How can PLC Members Go Green for Safety?
Evaluating risk is the first step in preventing accidents in the workplace. As we review safety issues in this newsletter, we will consistently talk about “Going Green” in regards to safety. What does this mean? Very simply, we classify potential safety risks in the workplace using a three-color system.
• Red is used to classify tasks that are dangerous or clear hazards present in the workplace.
• Yellow is used to classify tasks that could be dangerous or potential hazards present in the workplace.
• Green is used to classify tasks and potential hazards in the workplace where risk is low or eliminated thanks to measures including Personal Protective Equipment (PPE) being used and readily available; employees being made aware of and able to communicate about hazards, PPE requirements, first aid measures, storage requirements and handling procedures; or where annual training on preventing injury is being completed.
The goal with going GREEN is to get all tasks and potential hazards to GREEN and to have a system for recognizing tasks and elements in the workplace that are clearly hazards – RED, or potentially hazardous and in need of improvement – YELLOW.
PLC Safety Newsletter
PERSONAL PROTECTIVE EQUIPMENT
March 9, 2018
By Miranda Gowell, PLC Safety Coordinator
What does “go green” mean when it comes to Personal Protective Equipment (PPE) in the logging industry? Where does PPE fall in the preventative measures hierarchy of controls? What PPE should employees be wearing in different areas of your business? When employees are doing different tasks for their job, do they know which tasks require what PPE? Are you providing PPE training to your employees? Is the PPE you are purchasing for employees effective and comfortable? Do you find your employees not wearing PPE when you require them to wear it? If so, you need to get to the bottom of why they are not complying with your safety rules. If they are repeatedly not complying are you documenting that non-compliance and applying disciplinary procedures? If not you could find yourself in some muddy waters.
Going green when it comes to PPE in the logging industry, means you are familiar with the OSHA PPE regulations for the logging industry. These regulations can be found at this link: https://www.osha.gov/SLTC/etools/logging/manual/logger/personal_equip.html. There are other OSHA PPE regulations that you should know that your employees may fall into, for instance the PPE requirements for welding, tire inflation and chemicals etc.
It also means that you are doing the following as an owner:
-Conducting PPE assessments for jobs and tasks.
-Checking to see if employees are complying with PPE requirements.
-Discipling employees who are not complying with PPE requirements.
-Providing training to employees on PPE.
-Supplying employees with PPE.
-Documenting all of the above.
Where does PPE fall into the preventative measures, better known as the hierarchy of controls? Fascinatingly enough, it is the least effective and the last resort. The most effective is ELIMINATION or removing the hazard at the source. The next is SUBSTITUTION or replacing one substance or activity with a less hazardous one.
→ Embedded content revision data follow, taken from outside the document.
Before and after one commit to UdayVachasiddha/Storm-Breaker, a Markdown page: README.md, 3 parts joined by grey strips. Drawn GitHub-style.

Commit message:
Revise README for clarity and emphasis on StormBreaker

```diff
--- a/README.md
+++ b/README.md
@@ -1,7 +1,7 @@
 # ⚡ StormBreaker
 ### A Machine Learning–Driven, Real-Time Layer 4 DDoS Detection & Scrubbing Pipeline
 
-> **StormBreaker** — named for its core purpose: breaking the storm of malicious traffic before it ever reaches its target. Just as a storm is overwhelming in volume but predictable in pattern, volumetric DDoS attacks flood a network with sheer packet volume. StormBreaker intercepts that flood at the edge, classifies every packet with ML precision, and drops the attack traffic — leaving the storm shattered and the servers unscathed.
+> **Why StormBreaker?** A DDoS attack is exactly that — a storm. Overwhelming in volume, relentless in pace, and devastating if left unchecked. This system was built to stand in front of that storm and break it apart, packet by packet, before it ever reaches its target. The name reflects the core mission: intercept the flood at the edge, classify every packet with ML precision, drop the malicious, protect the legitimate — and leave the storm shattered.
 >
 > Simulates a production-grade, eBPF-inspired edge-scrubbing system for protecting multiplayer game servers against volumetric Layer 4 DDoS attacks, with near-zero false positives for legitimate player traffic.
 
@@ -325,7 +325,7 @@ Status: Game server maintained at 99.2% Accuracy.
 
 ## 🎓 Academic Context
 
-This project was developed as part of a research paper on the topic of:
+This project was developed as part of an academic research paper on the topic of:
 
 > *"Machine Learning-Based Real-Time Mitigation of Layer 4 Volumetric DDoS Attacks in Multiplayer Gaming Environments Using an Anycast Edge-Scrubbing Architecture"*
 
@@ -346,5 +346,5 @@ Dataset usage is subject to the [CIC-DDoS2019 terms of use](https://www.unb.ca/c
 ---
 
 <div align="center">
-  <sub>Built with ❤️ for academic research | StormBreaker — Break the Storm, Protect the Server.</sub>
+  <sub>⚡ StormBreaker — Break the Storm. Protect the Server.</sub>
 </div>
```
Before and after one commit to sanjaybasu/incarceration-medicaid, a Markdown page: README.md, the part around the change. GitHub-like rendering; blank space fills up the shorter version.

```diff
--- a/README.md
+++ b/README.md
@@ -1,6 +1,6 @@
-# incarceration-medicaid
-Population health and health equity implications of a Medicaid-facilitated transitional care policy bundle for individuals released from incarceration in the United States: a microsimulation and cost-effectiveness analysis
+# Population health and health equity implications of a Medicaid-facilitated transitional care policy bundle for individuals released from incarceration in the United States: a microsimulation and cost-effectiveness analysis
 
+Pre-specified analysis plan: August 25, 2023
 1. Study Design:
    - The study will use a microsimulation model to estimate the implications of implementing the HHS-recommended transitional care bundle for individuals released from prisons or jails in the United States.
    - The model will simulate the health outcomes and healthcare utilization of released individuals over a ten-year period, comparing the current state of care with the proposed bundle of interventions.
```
Then ISOLATION & ENGINEERING or installing guards on machinery. Then SAFE WORK PRACTICES or applying administrative policies and procedures for safe work practices. Lastly, PERSONAL PROTECTIVE EQUIPMENT or hard hats, safety glasses, respirators etc.
When evaluating risks that can be managed with PPE using the Red, Yellow, Green categories, examples of risk categorization could be:
RED: Employees are being injured due to not being trained or supplied with PPE. ie. eye injuries from chemical splashes or flying particles.
YELLOW: PPE has been purchased for employees but is not being worn by employees. Employees are trained on PPE, but the training is not specific to tasks they perform for their jobs.
GREEN: Employees are trained on when to be wearing PPE. Employees are wearing PPE when they are required to be wearing it. There have been PPE assessments completed on tasks and work areas. There is PPE readily available for employees and PPE is supplied to employees by the employer.
Has your company had a near miss, injury, or accident?
Submit accident investigation details as well as preventative measures to:
Miranda Gowell, PLC Safety Coordinator at email@example.com or (207) 841-0250